___ Records provided

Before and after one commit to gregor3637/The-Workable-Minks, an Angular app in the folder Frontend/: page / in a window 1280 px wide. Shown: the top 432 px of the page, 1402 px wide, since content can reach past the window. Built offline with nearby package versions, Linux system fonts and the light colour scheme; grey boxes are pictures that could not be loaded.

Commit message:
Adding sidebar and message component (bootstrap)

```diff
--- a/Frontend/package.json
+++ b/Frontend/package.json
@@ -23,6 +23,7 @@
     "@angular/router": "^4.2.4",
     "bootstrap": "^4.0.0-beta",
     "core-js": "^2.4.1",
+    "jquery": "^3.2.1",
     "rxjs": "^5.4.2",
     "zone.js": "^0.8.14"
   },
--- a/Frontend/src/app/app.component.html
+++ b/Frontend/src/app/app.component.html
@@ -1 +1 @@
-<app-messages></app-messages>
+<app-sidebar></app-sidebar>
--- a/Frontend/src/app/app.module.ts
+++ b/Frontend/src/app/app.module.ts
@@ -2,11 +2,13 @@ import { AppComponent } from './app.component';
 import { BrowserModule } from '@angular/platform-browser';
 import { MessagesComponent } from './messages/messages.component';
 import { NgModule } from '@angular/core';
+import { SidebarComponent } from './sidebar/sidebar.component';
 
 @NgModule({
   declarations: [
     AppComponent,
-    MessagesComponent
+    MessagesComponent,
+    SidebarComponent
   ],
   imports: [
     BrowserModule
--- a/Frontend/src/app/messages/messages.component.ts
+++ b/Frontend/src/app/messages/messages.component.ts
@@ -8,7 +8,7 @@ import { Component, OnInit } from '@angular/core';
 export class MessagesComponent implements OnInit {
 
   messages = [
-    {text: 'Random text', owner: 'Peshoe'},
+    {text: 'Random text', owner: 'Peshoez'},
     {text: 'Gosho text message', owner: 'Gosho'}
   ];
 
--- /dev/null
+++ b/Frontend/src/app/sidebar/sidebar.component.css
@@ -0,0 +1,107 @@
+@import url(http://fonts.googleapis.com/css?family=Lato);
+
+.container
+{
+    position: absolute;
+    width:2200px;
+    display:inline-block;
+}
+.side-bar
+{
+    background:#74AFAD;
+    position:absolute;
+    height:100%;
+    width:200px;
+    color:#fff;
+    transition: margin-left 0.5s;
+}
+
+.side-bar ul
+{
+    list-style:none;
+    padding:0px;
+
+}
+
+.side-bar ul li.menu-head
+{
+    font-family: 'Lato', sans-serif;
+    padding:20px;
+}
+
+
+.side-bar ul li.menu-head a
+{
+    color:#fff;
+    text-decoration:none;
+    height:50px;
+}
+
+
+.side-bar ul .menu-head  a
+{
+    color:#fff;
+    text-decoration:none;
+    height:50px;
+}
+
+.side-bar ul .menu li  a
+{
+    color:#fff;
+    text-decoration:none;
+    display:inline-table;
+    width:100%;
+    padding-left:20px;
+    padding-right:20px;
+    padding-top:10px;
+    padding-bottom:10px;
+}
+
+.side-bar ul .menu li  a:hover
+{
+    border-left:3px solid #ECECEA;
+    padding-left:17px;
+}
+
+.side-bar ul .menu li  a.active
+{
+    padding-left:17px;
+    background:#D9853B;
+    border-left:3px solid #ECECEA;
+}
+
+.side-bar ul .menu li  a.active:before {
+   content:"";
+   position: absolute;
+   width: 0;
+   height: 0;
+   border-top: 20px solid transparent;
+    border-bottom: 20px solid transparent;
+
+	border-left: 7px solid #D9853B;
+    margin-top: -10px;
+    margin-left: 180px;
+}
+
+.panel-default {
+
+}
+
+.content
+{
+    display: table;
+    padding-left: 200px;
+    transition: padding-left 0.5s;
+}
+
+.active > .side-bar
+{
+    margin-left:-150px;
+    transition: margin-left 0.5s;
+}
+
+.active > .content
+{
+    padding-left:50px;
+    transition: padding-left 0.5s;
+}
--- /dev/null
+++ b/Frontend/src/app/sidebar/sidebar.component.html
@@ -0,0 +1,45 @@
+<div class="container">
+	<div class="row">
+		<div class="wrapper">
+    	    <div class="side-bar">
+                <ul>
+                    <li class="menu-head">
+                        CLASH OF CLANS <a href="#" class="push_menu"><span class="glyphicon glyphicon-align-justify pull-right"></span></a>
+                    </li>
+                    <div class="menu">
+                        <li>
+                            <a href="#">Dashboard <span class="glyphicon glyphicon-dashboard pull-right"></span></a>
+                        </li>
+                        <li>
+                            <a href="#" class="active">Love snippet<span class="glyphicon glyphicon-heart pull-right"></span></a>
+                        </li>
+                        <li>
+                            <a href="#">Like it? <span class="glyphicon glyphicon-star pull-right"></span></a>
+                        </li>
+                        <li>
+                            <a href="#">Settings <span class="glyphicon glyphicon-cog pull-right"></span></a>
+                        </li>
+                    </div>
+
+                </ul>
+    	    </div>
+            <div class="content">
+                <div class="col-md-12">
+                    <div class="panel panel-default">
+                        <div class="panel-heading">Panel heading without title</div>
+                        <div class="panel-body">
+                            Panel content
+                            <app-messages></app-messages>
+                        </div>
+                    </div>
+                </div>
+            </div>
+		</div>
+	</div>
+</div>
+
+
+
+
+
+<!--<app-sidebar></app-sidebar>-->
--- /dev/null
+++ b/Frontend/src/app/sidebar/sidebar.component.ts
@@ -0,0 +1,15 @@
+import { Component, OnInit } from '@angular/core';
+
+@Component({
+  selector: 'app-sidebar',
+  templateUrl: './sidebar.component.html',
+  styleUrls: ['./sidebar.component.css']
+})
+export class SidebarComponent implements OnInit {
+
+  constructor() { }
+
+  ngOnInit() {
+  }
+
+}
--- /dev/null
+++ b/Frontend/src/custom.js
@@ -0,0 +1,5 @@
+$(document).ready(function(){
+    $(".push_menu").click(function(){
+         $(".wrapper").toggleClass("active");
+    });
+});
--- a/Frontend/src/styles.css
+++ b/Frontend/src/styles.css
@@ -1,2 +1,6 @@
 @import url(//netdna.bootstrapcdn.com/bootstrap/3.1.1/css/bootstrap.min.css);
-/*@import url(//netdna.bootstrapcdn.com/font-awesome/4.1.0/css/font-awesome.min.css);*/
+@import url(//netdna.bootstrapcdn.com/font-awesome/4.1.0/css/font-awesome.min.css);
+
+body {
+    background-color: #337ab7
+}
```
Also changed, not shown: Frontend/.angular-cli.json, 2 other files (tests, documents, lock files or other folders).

______
___ Records provided

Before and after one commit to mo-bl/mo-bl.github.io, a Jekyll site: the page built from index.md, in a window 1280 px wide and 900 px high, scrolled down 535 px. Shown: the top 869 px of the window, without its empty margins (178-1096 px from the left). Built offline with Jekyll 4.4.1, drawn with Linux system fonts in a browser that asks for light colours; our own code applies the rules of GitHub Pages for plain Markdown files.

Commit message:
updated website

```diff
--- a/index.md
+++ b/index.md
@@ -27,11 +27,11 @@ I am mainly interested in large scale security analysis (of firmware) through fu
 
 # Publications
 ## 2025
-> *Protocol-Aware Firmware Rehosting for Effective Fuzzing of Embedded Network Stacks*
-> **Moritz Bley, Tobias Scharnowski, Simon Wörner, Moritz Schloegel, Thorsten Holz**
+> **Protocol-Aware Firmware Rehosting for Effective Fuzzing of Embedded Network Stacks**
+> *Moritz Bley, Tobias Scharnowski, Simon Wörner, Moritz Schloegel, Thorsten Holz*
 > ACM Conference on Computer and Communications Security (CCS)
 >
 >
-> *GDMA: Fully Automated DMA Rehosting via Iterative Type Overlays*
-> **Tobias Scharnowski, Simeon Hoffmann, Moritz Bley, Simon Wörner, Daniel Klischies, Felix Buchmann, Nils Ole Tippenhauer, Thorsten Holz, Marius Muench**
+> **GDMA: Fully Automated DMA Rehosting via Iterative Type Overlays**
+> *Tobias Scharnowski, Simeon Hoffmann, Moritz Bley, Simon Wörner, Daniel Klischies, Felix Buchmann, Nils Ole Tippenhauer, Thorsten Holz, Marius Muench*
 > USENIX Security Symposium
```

______
___ Records provided

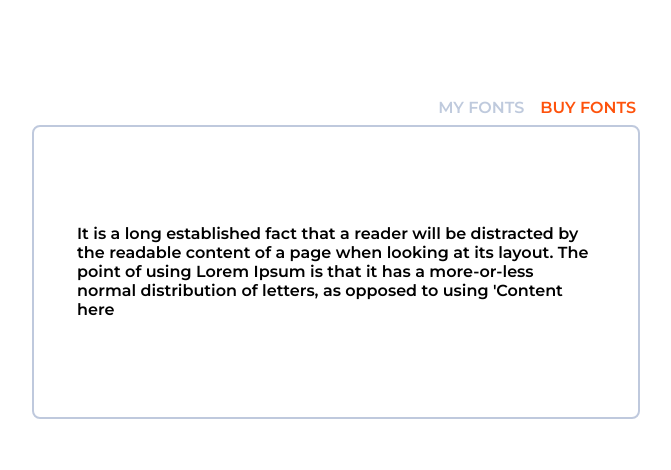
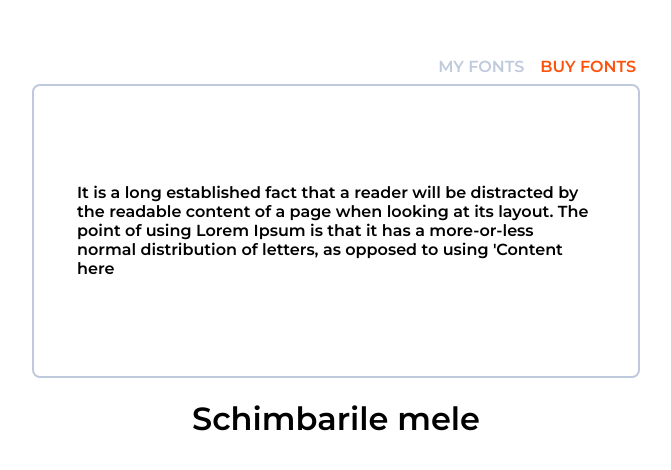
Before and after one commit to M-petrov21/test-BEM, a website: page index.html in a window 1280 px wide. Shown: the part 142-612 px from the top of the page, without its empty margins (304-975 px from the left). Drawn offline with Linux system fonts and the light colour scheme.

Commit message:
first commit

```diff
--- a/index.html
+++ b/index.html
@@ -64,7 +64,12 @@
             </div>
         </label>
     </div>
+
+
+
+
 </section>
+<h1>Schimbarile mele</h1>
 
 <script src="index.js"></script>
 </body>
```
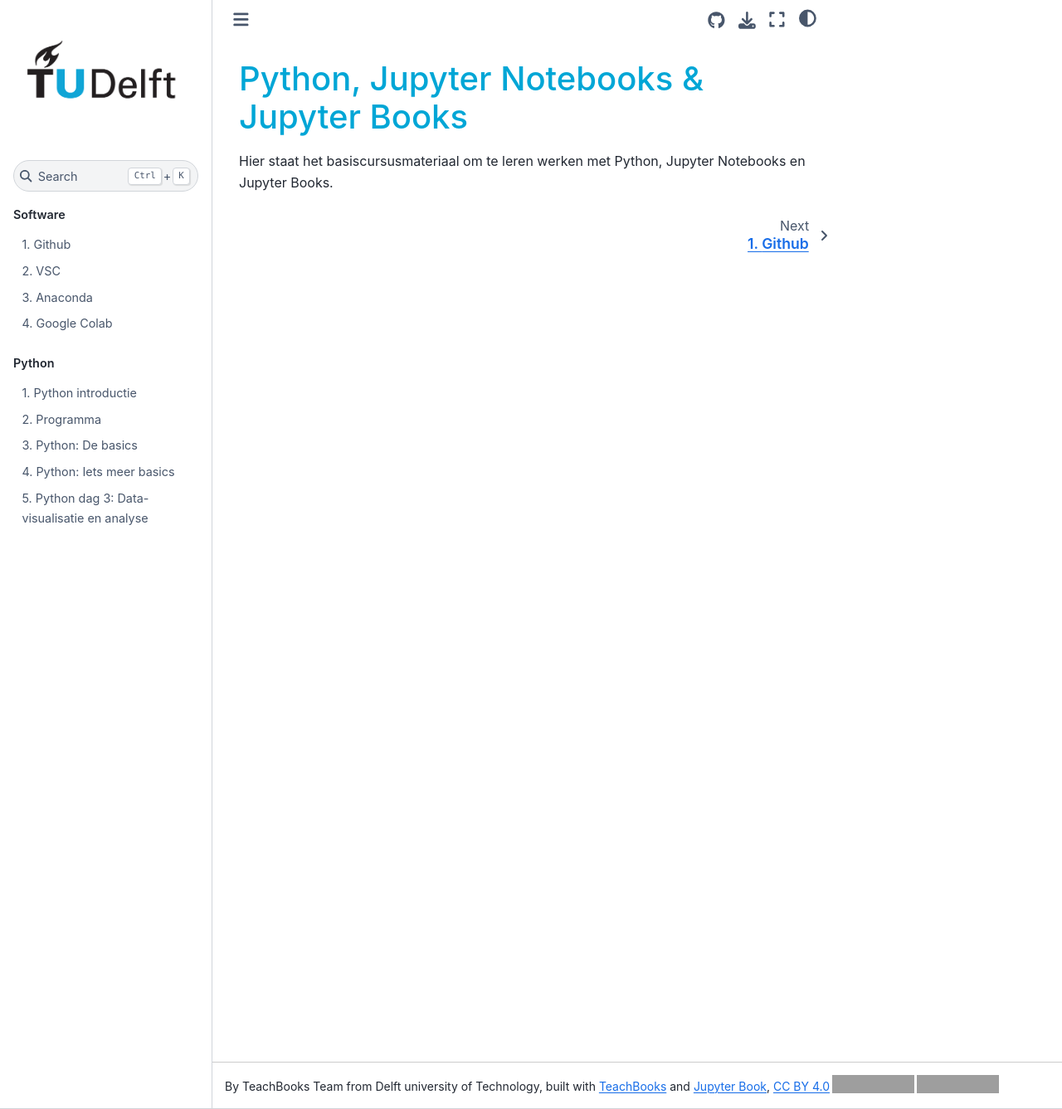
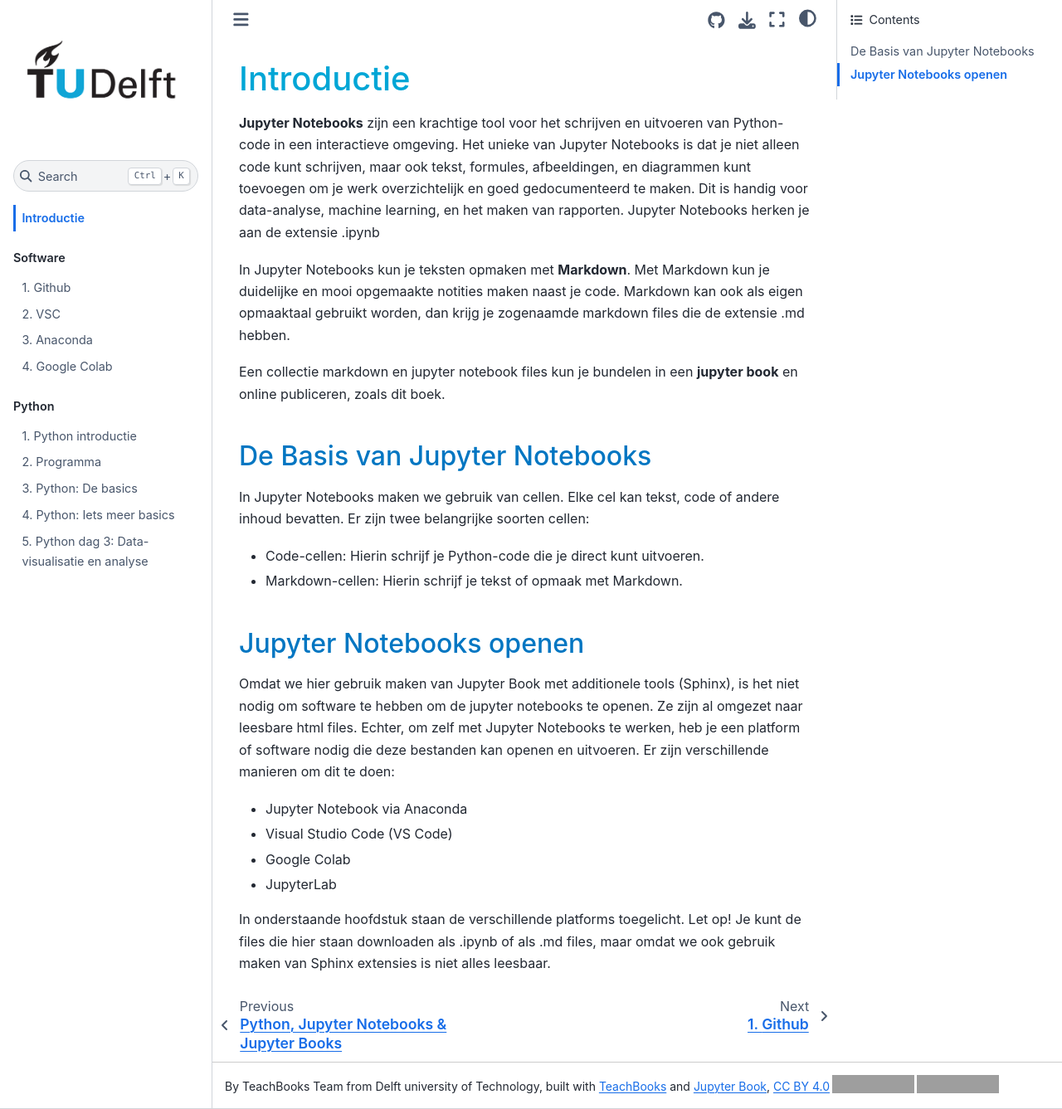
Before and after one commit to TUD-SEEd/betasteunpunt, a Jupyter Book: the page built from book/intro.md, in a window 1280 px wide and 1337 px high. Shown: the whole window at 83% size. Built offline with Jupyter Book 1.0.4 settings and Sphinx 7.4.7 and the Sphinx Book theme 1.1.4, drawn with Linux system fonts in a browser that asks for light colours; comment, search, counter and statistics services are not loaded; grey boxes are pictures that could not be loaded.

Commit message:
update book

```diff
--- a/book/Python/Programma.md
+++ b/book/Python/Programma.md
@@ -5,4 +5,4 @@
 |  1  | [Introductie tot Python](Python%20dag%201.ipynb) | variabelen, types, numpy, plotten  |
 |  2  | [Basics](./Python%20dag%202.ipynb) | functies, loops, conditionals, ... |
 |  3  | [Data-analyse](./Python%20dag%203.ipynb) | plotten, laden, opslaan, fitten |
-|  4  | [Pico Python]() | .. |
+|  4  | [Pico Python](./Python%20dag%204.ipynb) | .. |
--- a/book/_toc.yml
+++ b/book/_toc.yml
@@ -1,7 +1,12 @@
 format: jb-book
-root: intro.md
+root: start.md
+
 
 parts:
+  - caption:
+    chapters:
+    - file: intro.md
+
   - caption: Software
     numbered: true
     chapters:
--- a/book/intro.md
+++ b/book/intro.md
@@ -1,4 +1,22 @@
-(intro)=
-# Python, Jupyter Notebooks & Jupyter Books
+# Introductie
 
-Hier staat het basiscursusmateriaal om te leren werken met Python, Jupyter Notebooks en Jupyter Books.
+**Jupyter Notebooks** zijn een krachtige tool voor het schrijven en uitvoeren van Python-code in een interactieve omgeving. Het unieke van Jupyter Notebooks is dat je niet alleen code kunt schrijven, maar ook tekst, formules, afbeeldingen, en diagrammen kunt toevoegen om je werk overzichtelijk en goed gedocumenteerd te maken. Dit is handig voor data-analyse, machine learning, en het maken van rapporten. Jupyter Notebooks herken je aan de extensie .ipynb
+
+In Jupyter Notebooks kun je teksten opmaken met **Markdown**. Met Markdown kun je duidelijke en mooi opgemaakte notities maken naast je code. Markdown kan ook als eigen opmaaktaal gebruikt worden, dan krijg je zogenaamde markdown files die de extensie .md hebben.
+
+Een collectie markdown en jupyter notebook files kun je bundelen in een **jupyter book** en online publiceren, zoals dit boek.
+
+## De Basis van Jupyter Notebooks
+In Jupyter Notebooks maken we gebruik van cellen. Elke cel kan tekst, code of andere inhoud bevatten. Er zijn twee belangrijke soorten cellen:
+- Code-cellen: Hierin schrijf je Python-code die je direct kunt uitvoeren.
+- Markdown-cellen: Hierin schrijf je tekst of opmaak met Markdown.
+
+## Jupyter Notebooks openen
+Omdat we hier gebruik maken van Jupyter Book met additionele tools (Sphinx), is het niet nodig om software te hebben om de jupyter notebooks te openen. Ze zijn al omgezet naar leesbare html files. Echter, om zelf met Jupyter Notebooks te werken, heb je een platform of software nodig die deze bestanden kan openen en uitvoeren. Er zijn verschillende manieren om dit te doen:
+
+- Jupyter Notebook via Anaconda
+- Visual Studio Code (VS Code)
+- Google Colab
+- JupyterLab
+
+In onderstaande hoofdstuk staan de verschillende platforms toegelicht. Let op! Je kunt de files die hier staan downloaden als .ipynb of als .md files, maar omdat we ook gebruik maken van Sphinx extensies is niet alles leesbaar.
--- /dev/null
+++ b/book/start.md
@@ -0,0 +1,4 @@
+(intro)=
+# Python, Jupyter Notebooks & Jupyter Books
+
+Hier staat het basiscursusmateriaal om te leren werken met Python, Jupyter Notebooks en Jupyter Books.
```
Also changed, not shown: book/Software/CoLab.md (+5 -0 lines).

______

▸ What to do: Could you filter the entries above for lines holding the string "window" and copy them?

▸ Response to the task:
Before and after one commit to gregor3637/The-Workable-Minks, an Angular app in the folder Frontend/: page / in a window 1280 px wide. Shown: the top 432 px of the page, 1402 px wide, since content can reach past the window. Built offline with nearby package versions, Linux system fonts and the light colour scheme; grey boxes are pictures that could not be loaded.
Before and after one commit to mo-bl/mo-bl.github.io, a Jekyll site: the page built from index.md, in a window 1280 px wide and 900 px high, scrolled down 535 px. Shown: the top 869 px of the window, without its empty margins (178-1096 px from the left). Built offline with Jekyll 4.4.1, drawn with Linux system fonts in a browser that asks for light colours; our own code applies the rules of GitHub Pages for plain Markdown files.
Before and after one commit to M-petrov21/test-BEM, a website: page index.html in a window 1280 px wide. Shown: the part 142-612 px from the top of the page, without its empty margins (304-975 px from the left). Drawn offline with Linux system fonts and the light colour scheme.
Before and after one commit to TUD-SEEd/betasteunpunt, a Jupyter Book: the page built from book/intro.md, in a window 1280 px wide and 1337 px high. Shown: the whole window at 83% size. Built offline with Jupyter Book 1.0.4 settings and Sphinx 7.4.7 and the Sphinx Book theme 1.1.4, drawn with Linux system fonts in a browser that asks for light colours; comment, search, counter and statistics services are not loaded; grey boxes are pictures that could not be loaded.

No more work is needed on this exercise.